By Margaux Nersesian, Strategic Communication major, Class of 2021
Student Laine Zizka has turned her passion for musicals into a thought-provoking research project for her master’s degree in Communication Studies at the Bob Schieffer College of Communication. Inspired by her childhood memories of her family’s love of musicals, Zizka says she “never passed up an opportunity to slip musicals” into her undergraduate work at TCU. In her junior year, Zizka conducted a research project inspired by the musical “Come from Away” which is based on the true events in Gander, Newfoundland, when 38 planes were redirected from their U.S. destinations and forced to land in the small Canadian town on 9/11. Now as a graduate student at TCU, Zizka is expanding her research to focus more on the narrative as she interviews Newfoundland citizens, plane passengers and “Come from Away” cast members. The event has Zizka wondering “why these small towns on an island were able to be so resilient in the face of one of the world’s most infamous terrorist attacks, why they did it so well, and how they have created the mythology not only around the events of those days, but around the Newfoundland identity – and how that, in turn, impacts its resilience.”
While there are countless narratives surrounding the 9/11 terrorist attacks, “Come from Away” brings to life the story of the kindness and hospitality the residents of a small town showed the 7,000 passengers stranded in the midst of an international tragedy. The musical focuses on one of the pilots of the 38 planes, Capt. Beverley Bass, also a TCU alumna, who has been a great friend and resource to Zizka throughout her research.
To gather these interesting narratives and build her research, Zizka has interviewed over 21 people using a snowball sampling method, where her research subjects connect her with others who are willing to share their experiences from the event. She aims to better understand what made this crisis such a success story on a day with so much tragedy. So far, Zizka has found the people of Gander to be unusually generous, big-hearted and open-minded. Zizka says she hopes her research will “be able to build a more resilient society and crisis response. A lot of that starts before a crisis even hits. So, how can we build stronger communities through narrative and creating collective identity so as to fight crises before they even happen?”
Zizka’s incredibly positive experience at TCU inspired her to pursue her graduate studies in the Schieffer College. Zizka credits the TCU professors and courses for giving her the academic foundation in her current research. The Schieffer College provides her ample opportunities to build on the skills she’s honed through pursuing her undergraduate degrees in Communication Studies and Anthropology at TCU. Although Zizka credits several professors and courses for being influential, she says Associate Professor Amorette Hinderaker has been extremely in both her undergraduate and current research. She greatly appreciates the atmosphere and generous faculty at TCU. Zizka explains her experience at the Schieffer College succinctly: “As graduate students, we are afforded so many opportunities – from teaching to mentoring and doing incredible research. I have become a much more confident scholar, learner, researcher, and person because of Schieffer College and its faculty. Plus, you never know when you’re going to run into Bob Schieffer himself!”

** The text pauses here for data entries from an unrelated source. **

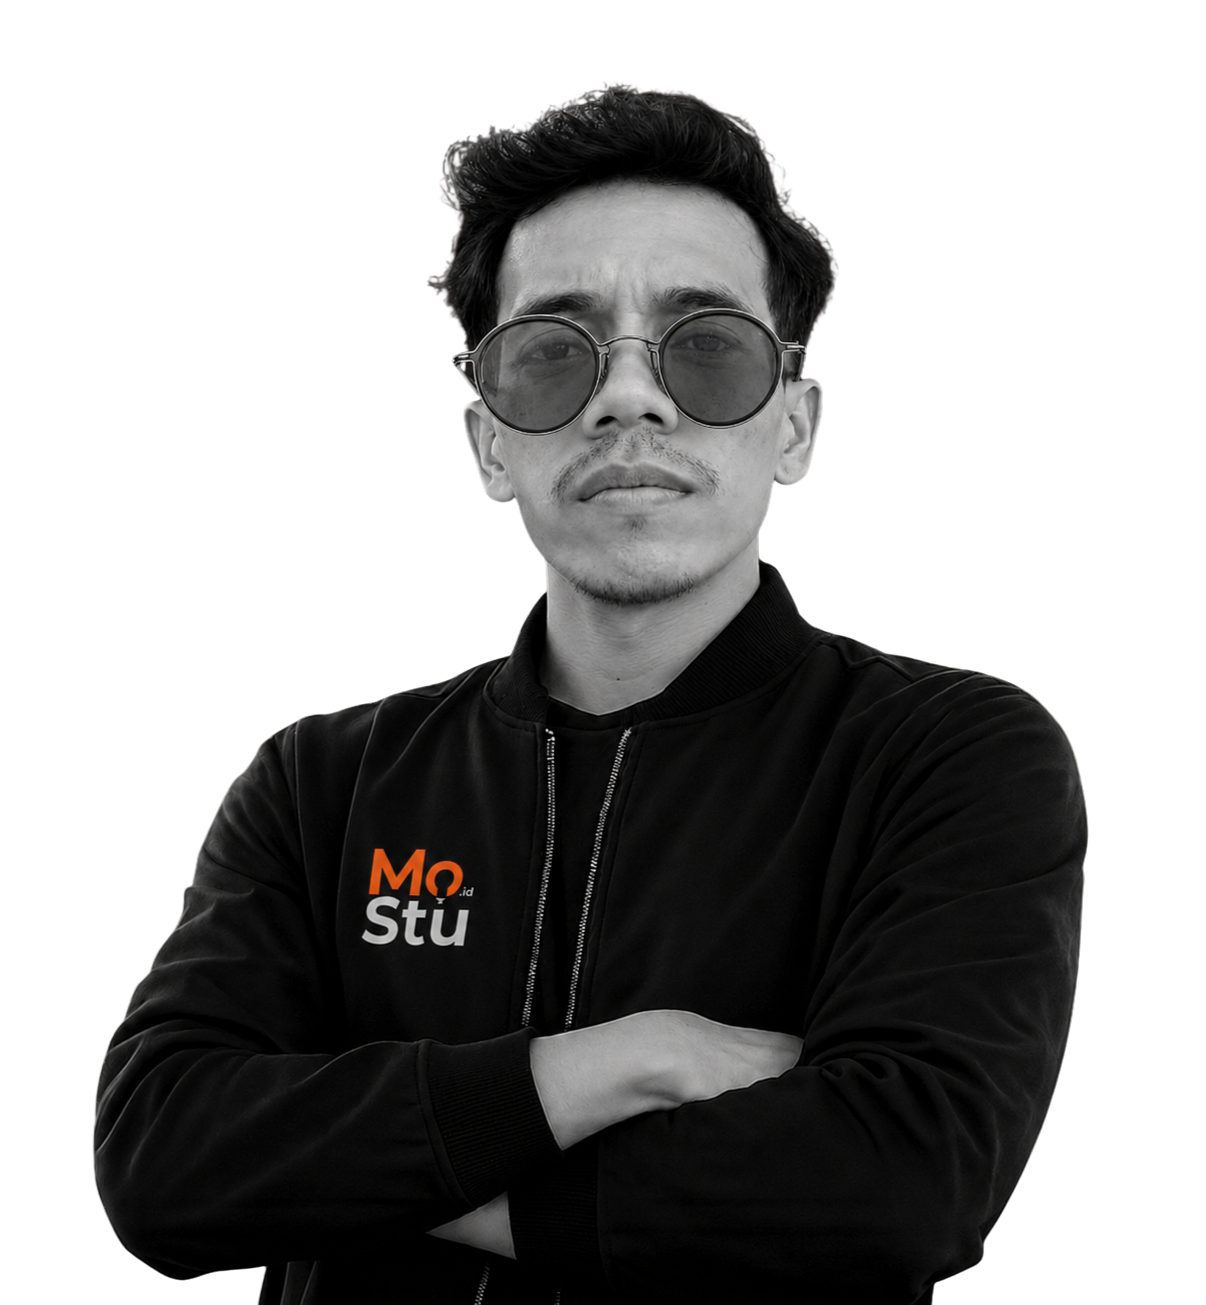
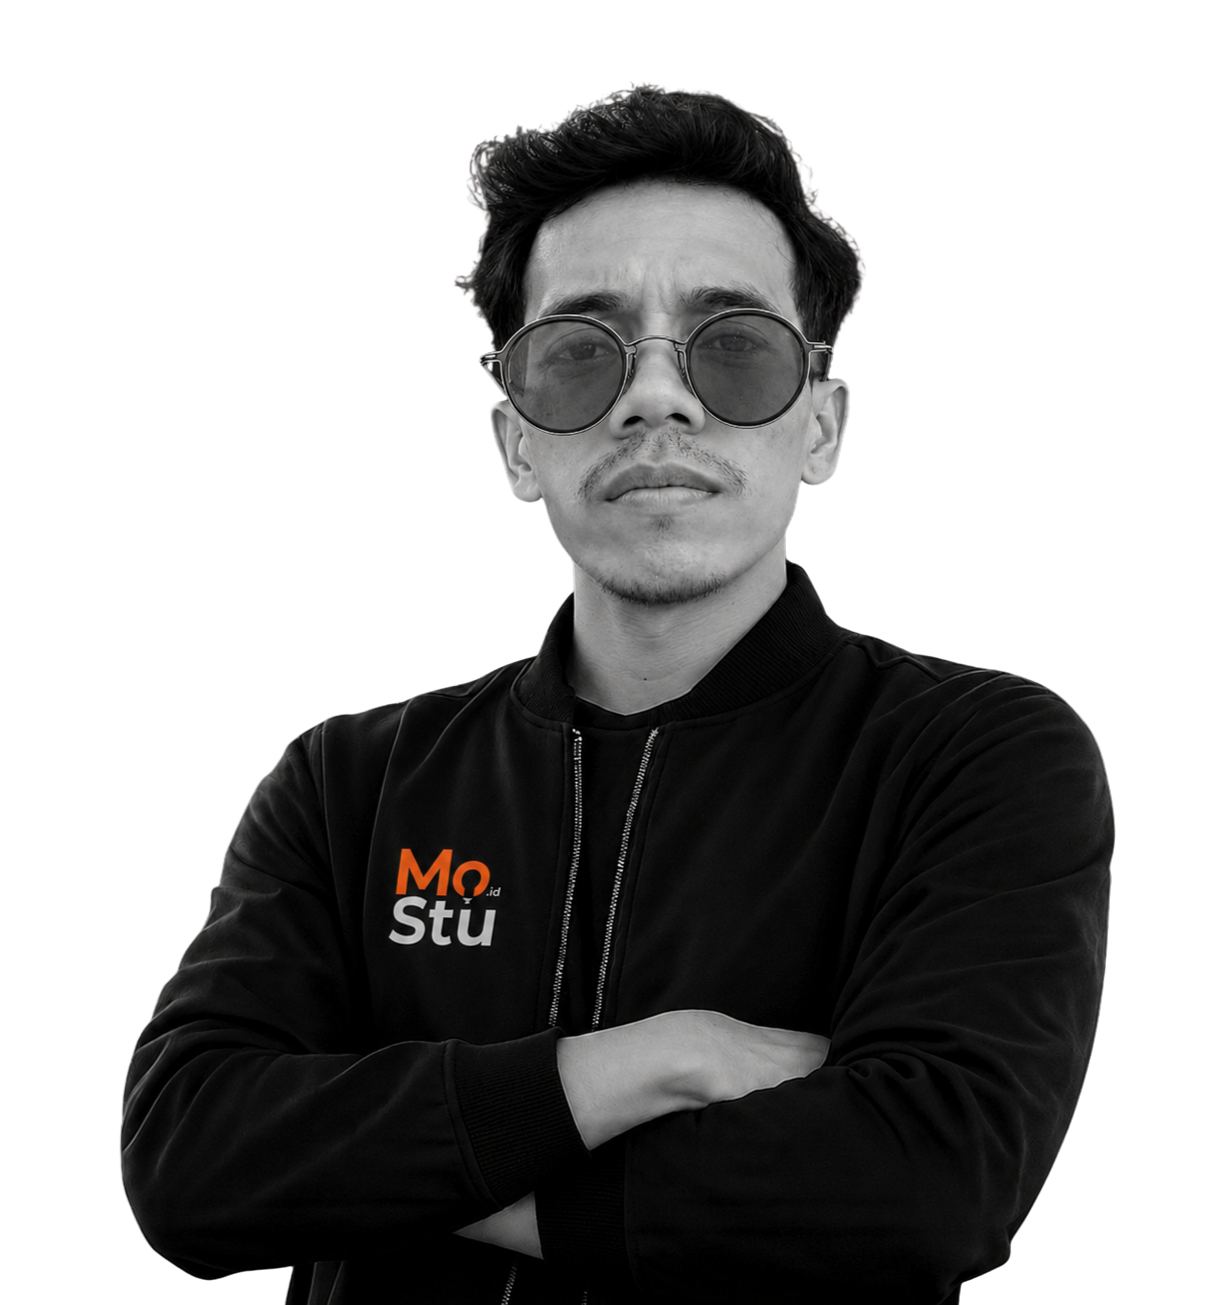
rev hero

diff --git a/src/App.jsx b/src/App.jsx
@@ -427,6 +427,16 @@ function HeroSection({ scrollToSection, setIsBriefModalOpen }) {
       img: cofounderimg,
       name: "Mohd. Daniel",
       role: "Co-Founder / Art Director"
+    },
+    {
+      img: markeximg,
+      name: "Mhd. Andre F",
+      role: "Marketing Executive"
+    },
+    {
+      img: providimg,
+      name: "Noval Pratama",
+      role: "Professional Videographer"
     }
   ];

To hear Zizka talk more about her love for musicals and her graduate research project, listen to her interview on the “Broadway Baby” podcast. Stream the episode on Apple Podcasts here.